Google’s use of Google Analytics data in determining search quality is a persistent myth of SEO, and despite repeated denials, SEOs often use this claim to explain the correlation between a high bounce rate and lower rankings. So is your bounce rate impacting on your rankings? Let’s investigate.
The short answer is ‘no’ – Google does not use any Analytics data in determining search quality, let alone bounce rate. But how do we know this? Because Google has told us, repeatedly. Given that one of the central pillars of the company’s philosophy is ‘don’t be evil’, I for one am willing to give it the benefit of the doubt.
Speaking about the issue, Matt Cutts, Google’s head of webspam, said (in response to the question ‘Do you use Google Analytics data in webspam?’):
“Not only do we not use it in webspam, I promise you my team will never go and ask the Analytics team to use their data and we’ve held true to that promise.”
But just to make sure, he consulted the top brass:
“I went ahead and I emailed the most senior most knowledgeable person who would know about this and I said ‘we don’t use Google Analytics in our ranking in any way do we?’ and the one-word reply was ‘no’.”
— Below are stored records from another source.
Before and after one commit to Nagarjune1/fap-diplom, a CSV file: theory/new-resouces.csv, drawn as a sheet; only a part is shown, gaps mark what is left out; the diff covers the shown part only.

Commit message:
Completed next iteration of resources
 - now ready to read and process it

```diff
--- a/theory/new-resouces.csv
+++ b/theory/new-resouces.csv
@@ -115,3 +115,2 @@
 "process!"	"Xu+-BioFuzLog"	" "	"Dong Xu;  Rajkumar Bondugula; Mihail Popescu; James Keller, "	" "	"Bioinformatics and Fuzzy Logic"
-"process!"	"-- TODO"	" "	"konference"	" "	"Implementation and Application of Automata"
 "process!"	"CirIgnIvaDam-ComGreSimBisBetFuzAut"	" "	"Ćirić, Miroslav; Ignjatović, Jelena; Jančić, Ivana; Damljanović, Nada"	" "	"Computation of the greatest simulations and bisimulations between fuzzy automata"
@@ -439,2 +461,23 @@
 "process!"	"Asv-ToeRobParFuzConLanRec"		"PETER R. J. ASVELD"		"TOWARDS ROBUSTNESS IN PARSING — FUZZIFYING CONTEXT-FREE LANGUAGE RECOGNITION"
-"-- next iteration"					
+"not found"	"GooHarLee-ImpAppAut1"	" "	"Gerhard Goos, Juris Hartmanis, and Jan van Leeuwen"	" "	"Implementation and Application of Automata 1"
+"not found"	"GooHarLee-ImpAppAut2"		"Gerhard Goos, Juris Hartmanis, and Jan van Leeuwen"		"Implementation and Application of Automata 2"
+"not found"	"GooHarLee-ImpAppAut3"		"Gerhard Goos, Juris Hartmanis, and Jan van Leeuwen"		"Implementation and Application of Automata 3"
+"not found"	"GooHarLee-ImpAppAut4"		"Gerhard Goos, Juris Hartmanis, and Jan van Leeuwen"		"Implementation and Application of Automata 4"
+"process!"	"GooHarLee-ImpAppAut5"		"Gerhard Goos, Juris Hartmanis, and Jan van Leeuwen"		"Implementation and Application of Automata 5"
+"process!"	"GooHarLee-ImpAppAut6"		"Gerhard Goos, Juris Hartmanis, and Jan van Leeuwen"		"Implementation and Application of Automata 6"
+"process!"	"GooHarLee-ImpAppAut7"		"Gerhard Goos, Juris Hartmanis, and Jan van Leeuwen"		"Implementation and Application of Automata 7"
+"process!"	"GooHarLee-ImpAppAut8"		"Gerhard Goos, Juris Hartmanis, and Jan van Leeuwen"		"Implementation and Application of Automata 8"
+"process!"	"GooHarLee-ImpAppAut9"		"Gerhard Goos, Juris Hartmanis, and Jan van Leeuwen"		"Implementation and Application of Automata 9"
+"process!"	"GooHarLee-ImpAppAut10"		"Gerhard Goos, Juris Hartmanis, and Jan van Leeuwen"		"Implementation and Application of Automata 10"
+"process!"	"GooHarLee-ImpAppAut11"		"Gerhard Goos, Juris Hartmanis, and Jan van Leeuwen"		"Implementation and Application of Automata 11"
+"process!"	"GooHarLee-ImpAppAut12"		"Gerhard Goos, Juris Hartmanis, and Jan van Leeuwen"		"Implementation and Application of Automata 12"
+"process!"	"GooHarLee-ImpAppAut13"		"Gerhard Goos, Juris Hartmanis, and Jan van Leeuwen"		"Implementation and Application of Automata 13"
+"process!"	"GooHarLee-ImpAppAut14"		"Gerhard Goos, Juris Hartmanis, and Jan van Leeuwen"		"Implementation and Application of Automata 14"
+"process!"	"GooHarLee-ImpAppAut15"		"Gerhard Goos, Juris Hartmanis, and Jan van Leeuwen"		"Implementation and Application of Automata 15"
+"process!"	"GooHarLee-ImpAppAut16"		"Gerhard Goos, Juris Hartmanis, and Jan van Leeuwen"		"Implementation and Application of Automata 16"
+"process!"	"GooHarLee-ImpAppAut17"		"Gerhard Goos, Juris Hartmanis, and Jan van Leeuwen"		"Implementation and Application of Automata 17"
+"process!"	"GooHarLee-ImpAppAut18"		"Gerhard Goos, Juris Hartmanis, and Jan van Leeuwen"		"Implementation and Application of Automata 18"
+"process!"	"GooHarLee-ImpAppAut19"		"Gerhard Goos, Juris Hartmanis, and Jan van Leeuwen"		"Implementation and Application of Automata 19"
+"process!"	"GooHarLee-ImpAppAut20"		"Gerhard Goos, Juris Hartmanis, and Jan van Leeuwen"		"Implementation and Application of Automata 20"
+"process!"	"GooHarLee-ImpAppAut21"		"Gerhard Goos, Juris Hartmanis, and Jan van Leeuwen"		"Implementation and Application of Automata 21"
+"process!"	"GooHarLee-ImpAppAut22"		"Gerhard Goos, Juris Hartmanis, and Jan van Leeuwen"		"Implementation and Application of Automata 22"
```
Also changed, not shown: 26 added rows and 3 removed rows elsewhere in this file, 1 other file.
It seems Google perceives a number of problems with using bounce rate as a search metric. The indefatigable Matt Cutts weighed in on this front in a Sphinn thread, claiming:
“Bounce rates would be not only spammable but noisy.”
But the problems of using Analytics data as a basis for rankings don’t stop there. Some other commonly-noted issues include a lack of data on collection points, the number of sites using analytics (which affects the worth of the data set as a search metric) and knowing how to take bounce into account (it might not always be negative) – not to mention the range of difficulties in giving behavioural signals increased weight in general.
Explaining the Correlation
So if Google denies using bounce rate as a metric and there’s a whole host of issues in using behavioural data to inform rankings, why does the myth persist and threads like this continue to pop up?
Many SEOs identify a correlation between bounce rate and a drop in rankings and are quick to pin the blame on Google. However, correlation does not equal causation and although Google’s recent updates seem to put more emphasis on stuff like click-through rates, the weight it gives to metrics like these is hotly-debated and largely uncertain.
What we do know?
Google takes more than 200 factors (or signals) into account when ranking your website and Eric Schmidt has claimed that both what these factors are and what weight each item is given will never become public knowledge. But why not?
“We’re always changing, we’re always changing everything and if we started saying ‘here’s how the black box works’, all of a sudden huge incumbencies would come about this change and that change, and we just don’t want that pressure,” Schmidt said.
Given Google’s repeated denials and the distinct lack of evidence on bounce rates as a ranking signal – it’s fairly safe to assume bounce rates aren’t being tracked (and if they are, the weight they’re being given is infinitesimal). However, that doesn’t mean factors linked to bounce rate are not playing some sort of role (industry luminary Barry Adams suggests return-to-SERP for instance).
Despite this, you shouldn’t ignore bounce rates. They still serve as an important indicator of a website’s performance and are something you should be looking to improve in the general course of your webmastery.
Author Bio:- This article was brought to you by Gerald Heneghan of Custard Online Marketing – a bespoke agency, offering a range of tailored PR and marketing services.